Task instructions — Say how many lines in the records hold the word "README", and give nothing but that number.

Source material —
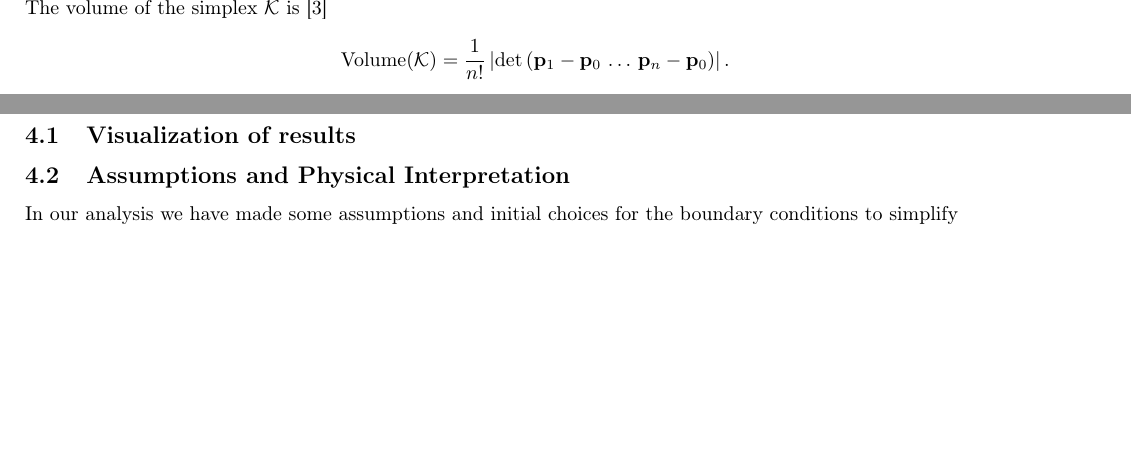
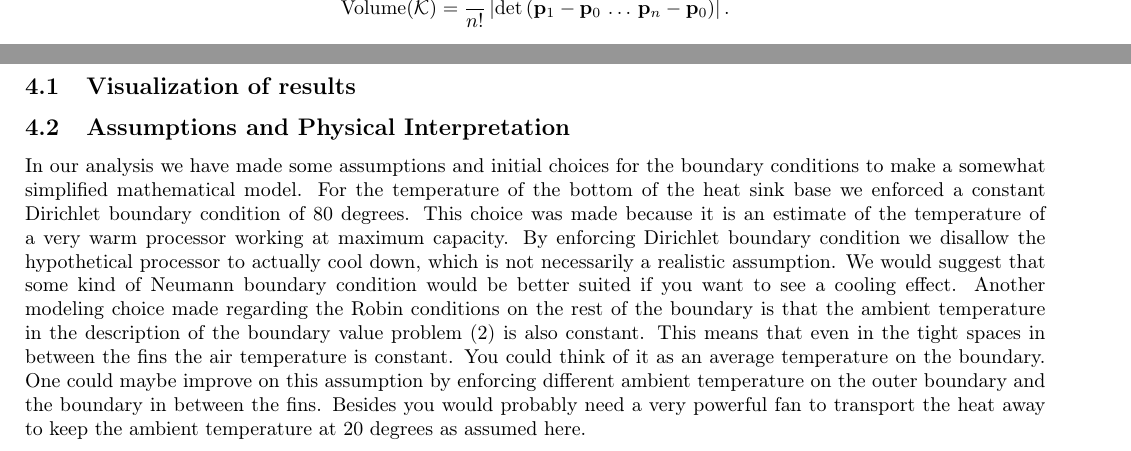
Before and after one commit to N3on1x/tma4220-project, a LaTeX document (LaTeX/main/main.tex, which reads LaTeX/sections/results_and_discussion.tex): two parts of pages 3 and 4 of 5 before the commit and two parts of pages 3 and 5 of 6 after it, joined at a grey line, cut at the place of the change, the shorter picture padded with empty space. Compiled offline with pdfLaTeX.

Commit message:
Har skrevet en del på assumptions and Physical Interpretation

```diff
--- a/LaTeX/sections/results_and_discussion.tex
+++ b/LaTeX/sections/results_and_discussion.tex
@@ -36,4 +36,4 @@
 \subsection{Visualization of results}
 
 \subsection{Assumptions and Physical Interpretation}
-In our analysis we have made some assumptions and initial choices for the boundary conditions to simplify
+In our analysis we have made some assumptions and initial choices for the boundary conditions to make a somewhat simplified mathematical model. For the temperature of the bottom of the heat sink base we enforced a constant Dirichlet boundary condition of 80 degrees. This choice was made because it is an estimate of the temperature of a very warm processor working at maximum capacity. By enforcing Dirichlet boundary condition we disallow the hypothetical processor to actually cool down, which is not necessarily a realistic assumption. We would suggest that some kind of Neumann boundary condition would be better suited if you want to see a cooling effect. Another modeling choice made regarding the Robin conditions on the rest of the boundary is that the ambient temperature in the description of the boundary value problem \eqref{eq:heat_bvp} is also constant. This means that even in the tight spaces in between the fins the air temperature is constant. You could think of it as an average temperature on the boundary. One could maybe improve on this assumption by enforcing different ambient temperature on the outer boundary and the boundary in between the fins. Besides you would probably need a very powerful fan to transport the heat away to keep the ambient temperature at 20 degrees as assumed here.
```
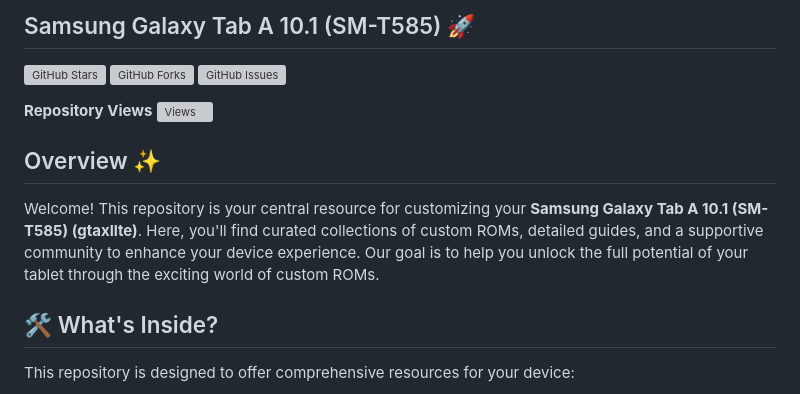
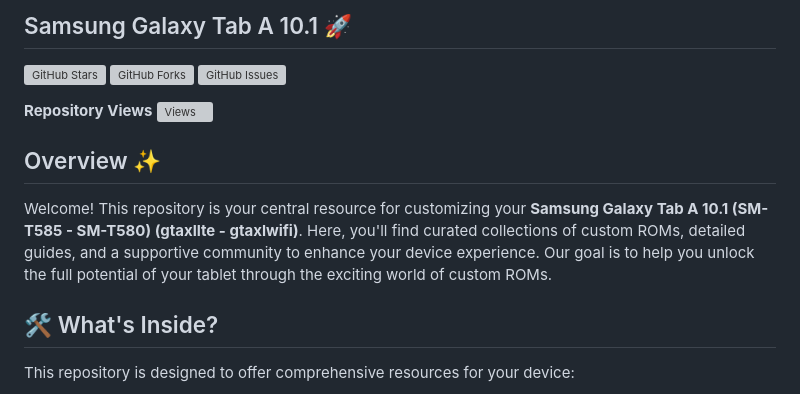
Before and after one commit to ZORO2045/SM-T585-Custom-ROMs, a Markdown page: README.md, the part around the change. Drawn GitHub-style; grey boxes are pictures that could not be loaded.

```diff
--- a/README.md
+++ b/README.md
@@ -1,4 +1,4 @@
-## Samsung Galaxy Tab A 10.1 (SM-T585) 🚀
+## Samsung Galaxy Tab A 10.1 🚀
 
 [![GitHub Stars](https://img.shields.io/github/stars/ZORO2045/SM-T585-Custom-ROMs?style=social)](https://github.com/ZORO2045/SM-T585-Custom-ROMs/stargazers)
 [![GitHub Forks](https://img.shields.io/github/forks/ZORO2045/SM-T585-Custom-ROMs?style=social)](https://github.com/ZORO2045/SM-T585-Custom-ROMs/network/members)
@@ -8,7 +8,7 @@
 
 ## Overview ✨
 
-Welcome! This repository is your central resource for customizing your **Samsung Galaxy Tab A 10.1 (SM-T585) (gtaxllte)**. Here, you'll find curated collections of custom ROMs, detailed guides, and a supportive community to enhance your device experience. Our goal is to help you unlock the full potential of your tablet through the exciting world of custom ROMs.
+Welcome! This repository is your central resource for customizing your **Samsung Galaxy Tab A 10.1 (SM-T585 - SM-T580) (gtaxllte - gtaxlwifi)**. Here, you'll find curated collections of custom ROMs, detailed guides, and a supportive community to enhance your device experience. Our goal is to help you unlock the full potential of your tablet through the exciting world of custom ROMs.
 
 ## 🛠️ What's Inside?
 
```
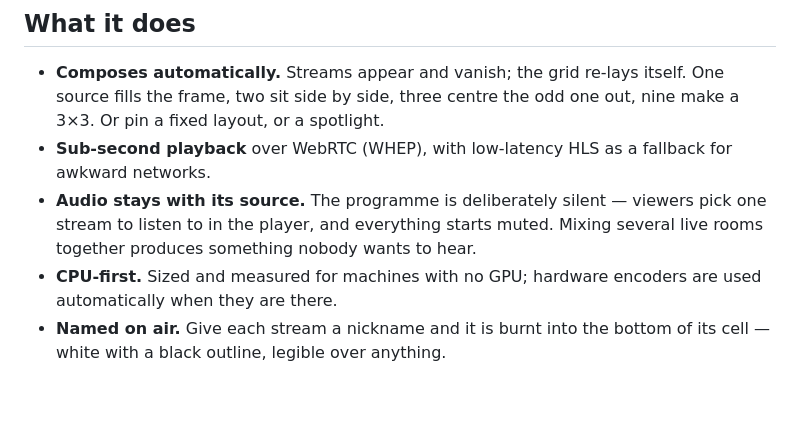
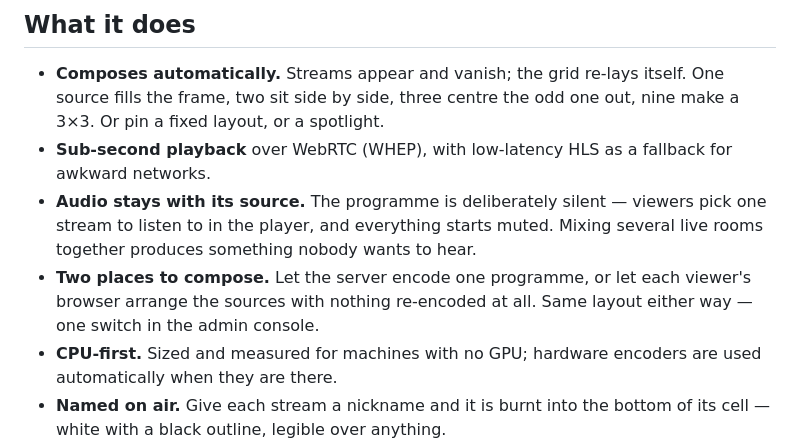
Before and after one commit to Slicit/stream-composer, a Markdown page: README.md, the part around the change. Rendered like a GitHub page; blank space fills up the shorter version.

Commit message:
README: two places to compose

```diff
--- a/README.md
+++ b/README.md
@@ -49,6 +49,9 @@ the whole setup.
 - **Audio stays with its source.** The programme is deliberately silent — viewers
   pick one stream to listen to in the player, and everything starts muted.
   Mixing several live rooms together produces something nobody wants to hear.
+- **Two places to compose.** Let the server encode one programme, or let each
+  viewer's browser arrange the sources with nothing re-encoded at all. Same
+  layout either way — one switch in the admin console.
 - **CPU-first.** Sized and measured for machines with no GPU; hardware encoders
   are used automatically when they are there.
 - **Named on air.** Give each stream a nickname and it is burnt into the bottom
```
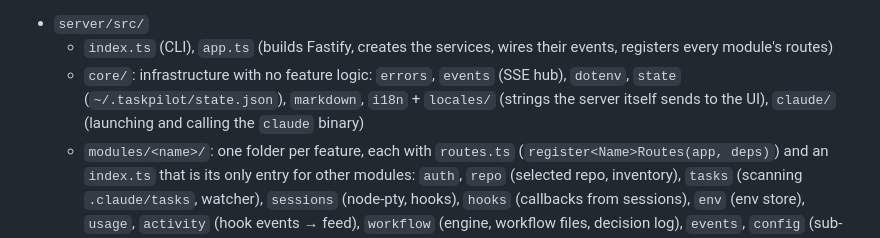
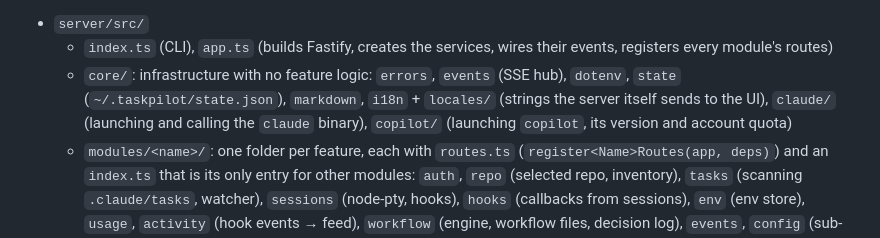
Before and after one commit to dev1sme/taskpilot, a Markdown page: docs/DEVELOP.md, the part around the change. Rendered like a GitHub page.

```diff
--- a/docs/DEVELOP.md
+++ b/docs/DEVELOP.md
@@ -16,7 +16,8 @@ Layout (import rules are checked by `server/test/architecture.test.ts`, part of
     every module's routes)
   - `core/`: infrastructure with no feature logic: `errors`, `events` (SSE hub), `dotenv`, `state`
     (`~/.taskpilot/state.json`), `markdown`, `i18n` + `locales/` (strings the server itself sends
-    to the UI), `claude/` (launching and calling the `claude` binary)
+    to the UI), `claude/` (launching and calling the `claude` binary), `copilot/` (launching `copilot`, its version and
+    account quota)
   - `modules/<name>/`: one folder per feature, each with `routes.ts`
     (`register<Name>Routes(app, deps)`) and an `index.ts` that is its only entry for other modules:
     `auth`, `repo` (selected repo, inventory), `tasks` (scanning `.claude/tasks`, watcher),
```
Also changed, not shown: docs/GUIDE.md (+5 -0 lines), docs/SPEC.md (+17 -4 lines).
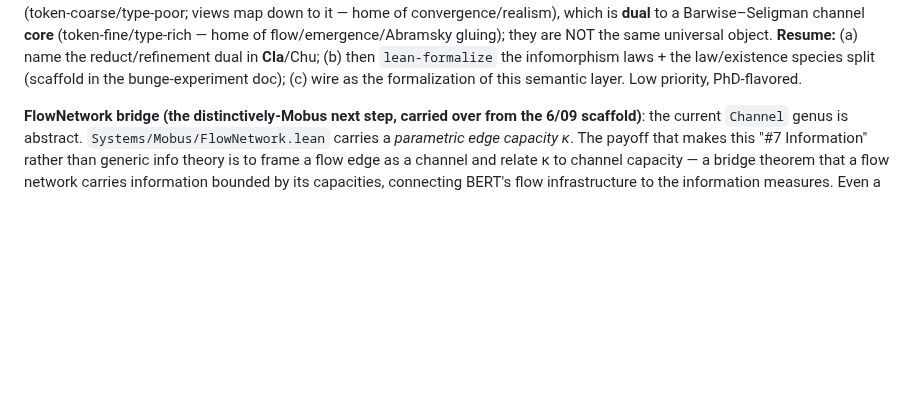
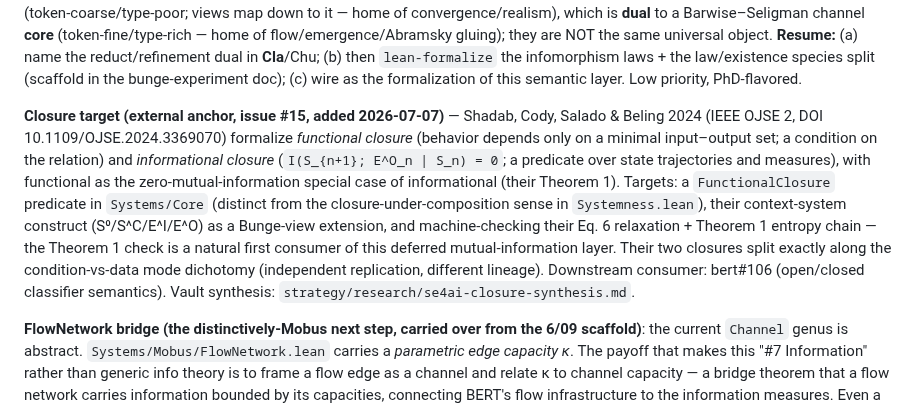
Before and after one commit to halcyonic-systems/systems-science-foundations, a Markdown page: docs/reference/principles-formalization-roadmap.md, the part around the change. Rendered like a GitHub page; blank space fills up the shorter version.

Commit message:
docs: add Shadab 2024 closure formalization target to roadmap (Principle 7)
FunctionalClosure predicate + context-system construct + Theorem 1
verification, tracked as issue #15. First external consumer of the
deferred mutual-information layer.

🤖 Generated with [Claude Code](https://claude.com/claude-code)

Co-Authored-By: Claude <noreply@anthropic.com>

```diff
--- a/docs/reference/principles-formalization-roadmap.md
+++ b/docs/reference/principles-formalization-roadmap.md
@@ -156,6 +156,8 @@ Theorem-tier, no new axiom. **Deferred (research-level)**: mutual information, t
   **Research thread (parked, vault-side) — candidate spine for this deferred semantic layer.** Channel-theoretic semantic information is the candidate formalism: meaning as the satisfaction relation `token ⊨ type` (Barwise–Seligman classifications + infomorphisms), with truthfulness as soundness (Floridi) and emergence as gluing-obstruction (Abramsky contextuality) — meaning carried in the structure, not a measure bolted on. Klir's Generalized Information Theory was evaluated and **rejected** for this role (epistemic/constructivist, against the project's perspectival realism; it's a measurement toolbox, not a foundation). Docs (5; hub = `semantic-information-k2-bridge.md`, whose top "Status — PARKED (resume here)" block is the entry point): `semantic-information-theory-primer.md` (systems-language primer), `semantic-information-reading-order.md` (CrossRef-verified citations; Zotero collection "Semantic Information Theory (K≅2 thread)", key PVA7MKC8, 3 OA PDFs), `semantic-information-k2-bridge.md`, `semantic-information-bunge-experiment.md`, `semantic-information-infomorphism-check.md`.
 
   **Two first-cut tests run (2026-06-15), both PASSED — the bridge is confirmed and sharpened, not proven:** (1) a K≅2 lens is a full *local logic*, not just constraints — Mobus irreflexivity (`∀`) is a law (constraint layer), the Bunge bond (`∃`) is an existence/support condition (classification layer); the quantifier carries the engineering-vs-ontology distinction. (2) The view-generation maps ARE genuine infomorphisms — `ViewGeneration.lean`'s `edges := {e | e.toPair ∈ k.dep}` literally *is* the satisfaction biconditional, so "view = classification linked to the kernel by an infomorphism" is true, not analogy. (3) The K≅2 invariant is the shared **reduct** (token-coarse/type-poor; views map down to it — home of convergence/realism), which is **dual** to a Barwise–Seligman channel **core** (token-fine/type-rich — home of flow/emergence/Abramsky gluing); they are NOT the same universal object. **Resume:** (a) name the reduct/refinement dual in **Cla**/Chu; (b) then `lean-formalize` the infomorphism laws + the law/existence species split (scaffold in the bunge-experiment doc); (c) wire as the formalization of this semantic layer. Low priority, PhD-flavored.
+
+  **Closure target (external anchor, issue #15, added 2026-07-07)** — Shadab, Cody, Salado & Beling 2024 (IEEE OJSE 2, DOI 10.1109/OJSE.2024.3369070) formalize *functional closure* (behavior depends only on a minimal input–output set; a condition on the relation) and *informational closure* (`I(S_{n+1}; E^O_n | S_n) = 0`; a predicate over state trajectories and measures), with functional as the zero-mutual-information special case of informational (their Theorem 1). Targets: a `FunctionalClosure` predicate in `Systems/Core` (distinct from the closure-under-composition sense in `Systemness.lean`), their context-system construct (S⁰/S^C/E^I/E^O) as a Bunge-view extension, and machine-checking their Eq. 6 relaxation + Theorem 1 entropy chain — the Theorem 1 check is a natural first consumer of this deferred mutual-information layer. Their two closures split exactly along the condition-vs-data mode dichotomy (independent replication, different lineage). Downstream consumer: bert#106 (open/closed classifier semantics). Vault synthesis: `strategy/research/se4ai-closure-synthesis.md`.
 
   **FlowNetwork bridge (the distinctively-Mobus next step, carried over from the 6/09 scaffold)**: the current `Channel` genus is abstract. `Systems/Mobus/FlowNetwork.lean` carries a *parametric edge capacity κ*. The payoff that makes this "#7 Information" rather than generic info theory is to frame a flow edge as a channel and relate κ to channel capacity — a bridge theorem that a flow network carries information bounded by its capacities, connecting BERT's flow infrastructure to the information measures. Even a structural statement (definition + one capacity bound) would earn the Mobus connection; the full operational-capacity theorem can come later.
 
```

Output for this task — 7